▶ [Exercise directions] Write the data below out again, unchanged.

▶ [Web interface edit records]
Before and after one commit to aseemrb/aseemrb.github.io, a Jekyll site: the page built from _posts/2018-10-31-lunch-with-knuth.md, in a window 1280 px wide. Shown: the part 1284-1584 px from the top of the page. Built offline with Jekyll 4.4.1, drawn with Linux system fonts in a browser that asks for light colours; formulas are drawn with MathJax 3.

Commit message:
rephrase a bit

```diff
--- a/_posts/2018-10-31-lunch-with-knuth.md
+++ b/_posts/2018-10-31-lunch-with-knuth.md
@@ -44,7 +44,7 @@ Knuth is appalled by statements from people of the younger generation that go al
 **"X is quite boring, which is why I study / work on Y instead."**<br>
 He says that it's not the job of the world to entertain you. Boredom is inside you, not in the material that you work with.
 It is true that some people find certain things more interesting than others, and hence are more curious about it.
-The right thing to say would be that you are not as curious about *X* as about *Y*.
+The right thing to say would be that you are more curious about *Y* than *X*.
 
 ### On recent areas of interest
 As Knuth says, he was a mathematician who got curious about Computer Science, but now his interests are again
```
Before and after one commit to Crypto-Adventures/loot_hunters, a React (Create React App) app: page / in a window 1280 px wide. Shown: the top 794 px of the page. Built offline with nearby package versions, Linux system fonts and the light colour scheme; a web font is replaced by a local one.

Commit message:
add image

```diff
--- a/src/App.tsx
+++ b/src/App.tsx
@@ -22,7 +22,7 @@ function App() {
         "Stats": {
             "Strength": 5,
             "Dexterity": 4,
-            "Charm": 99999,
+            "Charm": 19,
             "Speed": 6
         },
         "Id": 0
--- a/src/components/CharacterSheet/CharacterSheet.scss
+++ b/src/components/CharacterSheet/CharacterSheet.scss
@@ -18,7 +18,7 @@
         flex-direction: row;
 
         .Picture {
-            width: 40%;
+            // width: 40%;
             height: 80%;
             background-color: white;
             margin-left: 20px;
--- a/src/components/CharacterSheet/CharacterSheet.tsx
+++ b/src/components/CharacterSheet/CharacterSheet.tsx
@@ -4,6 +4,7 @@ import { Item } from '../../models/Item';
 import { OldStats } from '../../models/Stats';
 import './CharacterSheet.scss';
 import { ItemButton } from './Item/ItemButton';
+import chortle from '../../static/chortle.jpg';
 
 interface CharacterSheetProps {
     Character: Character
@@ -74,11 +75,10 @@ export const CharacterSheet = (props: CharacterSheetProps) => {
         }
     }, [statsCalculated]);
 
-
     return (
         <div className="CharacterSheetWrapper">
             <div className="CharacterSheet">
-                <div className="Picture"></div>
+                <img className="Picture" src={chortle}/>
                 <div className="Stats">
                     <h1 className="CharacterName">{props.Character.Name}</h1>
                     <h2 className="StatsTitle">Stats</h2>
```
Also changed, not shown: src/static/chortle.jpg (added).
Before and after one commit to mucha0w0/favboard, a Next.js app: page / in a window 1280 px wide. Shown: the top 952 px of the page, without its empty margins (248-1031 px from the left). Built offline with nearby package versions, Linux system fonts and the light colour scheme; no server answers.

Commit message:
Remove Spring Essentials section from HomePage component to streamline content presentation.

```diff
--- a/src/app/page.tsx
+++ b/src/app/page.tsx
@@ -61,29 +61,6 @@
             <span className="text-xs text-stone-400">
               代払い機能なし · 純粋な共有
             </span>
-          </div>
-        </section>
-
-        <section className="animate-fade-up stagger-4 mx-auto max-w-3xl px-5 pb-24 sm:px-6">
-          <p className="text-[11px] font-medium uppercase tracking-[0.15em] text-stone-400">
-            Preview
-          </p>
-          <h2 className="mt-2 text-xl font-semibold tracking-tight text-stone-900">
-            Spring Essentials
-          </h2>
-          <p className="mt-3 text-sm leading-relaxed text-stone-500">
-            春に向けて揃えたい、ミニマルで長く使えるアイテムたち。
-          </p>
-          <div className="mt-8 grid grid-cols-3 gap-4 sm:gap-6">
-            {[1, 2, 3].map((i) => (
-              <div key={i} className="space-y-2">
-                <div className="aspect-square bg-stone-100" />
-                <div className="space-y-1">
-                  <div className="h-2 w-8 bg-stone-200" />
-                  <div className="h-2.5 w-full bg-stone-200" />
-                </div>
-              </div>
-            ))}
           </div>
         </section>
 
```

▶ [Reply to the task]
Before and after one commit to aseemrb/aseemrb.github.io, a Jekyll site: the page built from _posts/2018-10-31-lunch-with-knuth.md, in a window 1280 px wide. Shown: the part 1284-1584 px from the top of the page. Built offline with Jekyll 4.4.1, drawn with Linux system fonts in a browser that asks for light colours; formulas are drawn with MathJax 3.

Commit message:
rephrase a bit

```diff
--- a/_posts/2018-10-31-lunch-with-knuth.md
+++ b/_posts/2018-10-31-lunch-with-knuth.md
@@ -44,7 +44,7 @@ Knuth is appalled by statements from people of the younger generation that go al
 **"X is quite boring, which is why I study / work on Y instead."**<br>
 He says that it's not the job of the world to entertain you. Boredom is inside you, not in the material that you work with.
 It is true that some people find certain things more interesting than others, and hence are more curious about it.
-The right thing to say would be that you are not as curious about *X* as about *Y*.
+The right thing to say would be that you are more curious about *Y* than *X*.
 
 ### On recent areas of interest
 As Knuth says, he was a mathematician who got curious about Computer Science, but now his interests are again
```
Before and after one commit to Crypto-Adventures/loot_hunters, a React (Create React App) app: page / in a window 1280 px wide. Shown: the top 794 px of the page. Built offline with nearby package versions, Linux system fonts and the light colour scheme; a web font is replaced by a local one.

Commit message:
add image

```diff
--- a/src/App.tsx
+++ b/src/App.tsx
@@ -22,7 +22,7 @@ function App() {
         "Stats": {
             "Strength": 5,
             "Dexterity": 4,
-            "Charm": 99999,
+            "Charm": 19,
             "Speed": 6
         },
         "Id": 0
--- a/src/components/CharacterSheet/CharacterSheet.scss
+++ b/src/components/CharacterSheet/CharacterSheet.scss
@@ -18,7 +18,7 @@
         flex-direction: row;
 
         .Picture {
-            width: 40%;
+            // width: 40%;
             height: 80%;
             background-color: white;
             margin-left: 20px;
--- a/src/components/CharacterSheet/CharacterSheet.tsx
+++ b/src/components/CharacterSheet/CharacterSheet.tsx
@@ -4,6 +4,7 @@ import { Item } from '../../models/Item';
 import { OldStats } from '../../models/Stats';
 import './CharacterSheet.scss';
 import { ItemButton } from './Item/ItemButton';
+import chortle from '../../static/chortle.jpg';
 
 interface CharacterSheetProps {
     Character: Character
@@ -74,11 +75,10 @@ export const CharacterSheet = (props: CharacterSheetProps) => {
         }
     }, [statsCalculated]);
 
-
     return (
         <div className="CharacterSheetWrapper">
             <div className="CharacterSheet">
-                <div className="Picture"></div>
+                <img className="Picture" src={chortle}/>
                 <div className="Stats">
                     <h1 className="CharacterName">{props.Character.Name}</h1>
                     <h2 className="StatsTitle">Stats</h2>
```
Also changed, not shown: src/static/chortle.jpg (added).
Before and after one commit to mucha0w0/favboard, a Next.js app: page / in a window 1280 px wide. Shown: the top 952 px of the page, without its empty margins (248-1031 px from the left). Built offline with nearby package versions, Linux system fonts and the light colour scheme; no server answers.

Commit message:
Remove Spring Essentials section from HomePage component to streamline content presentation.

```diff
--- a/src/app/page.tsx
+++ b/src/app/page.tsx
@@ -61,29 +61,6 @@
             <span className="text-xs text-stone-400">
               代払い機能なし · 純粋な共有
             </span>
-          </div>
-        </section>
-
-        <section className="animate-fade-up stagger-4 mx-auto max-w-3xl px-5 pb-24 sm:px-6">
-          <p className="text-[11px] font-medium uppercase tracking-[0.15em] text-stone-400">
-            Preview
-          </p>
-          <h2 className="mt-2 text-xl font-semibold tracking-tight text-stone-900">
-            Spring Essentials
-          </h2>
-          <p className="mt-3 text-sm leading-relaxed text-stone-500">
-            春に向けて揃えたい、ミニマルで長く使えるアイテムたち。
-          </p>
-          <div className="mt-8 grid grid-cols-3 gap-4 sm:gap-6">
-            {[1, 2, 3].map((i) => (
-              <div key={i} className="space-y-2">
-                <div className="aspect-square bg-stone-100" />
-                <div className="space-y-1">
-                  <div className="h-2 w-8 bg-stone-200" />
-                  <div className="h-2.5 w-full bg-stone-200" />
-                </div>
-              </div>
-            ))}
           </div>
         </section>
 
```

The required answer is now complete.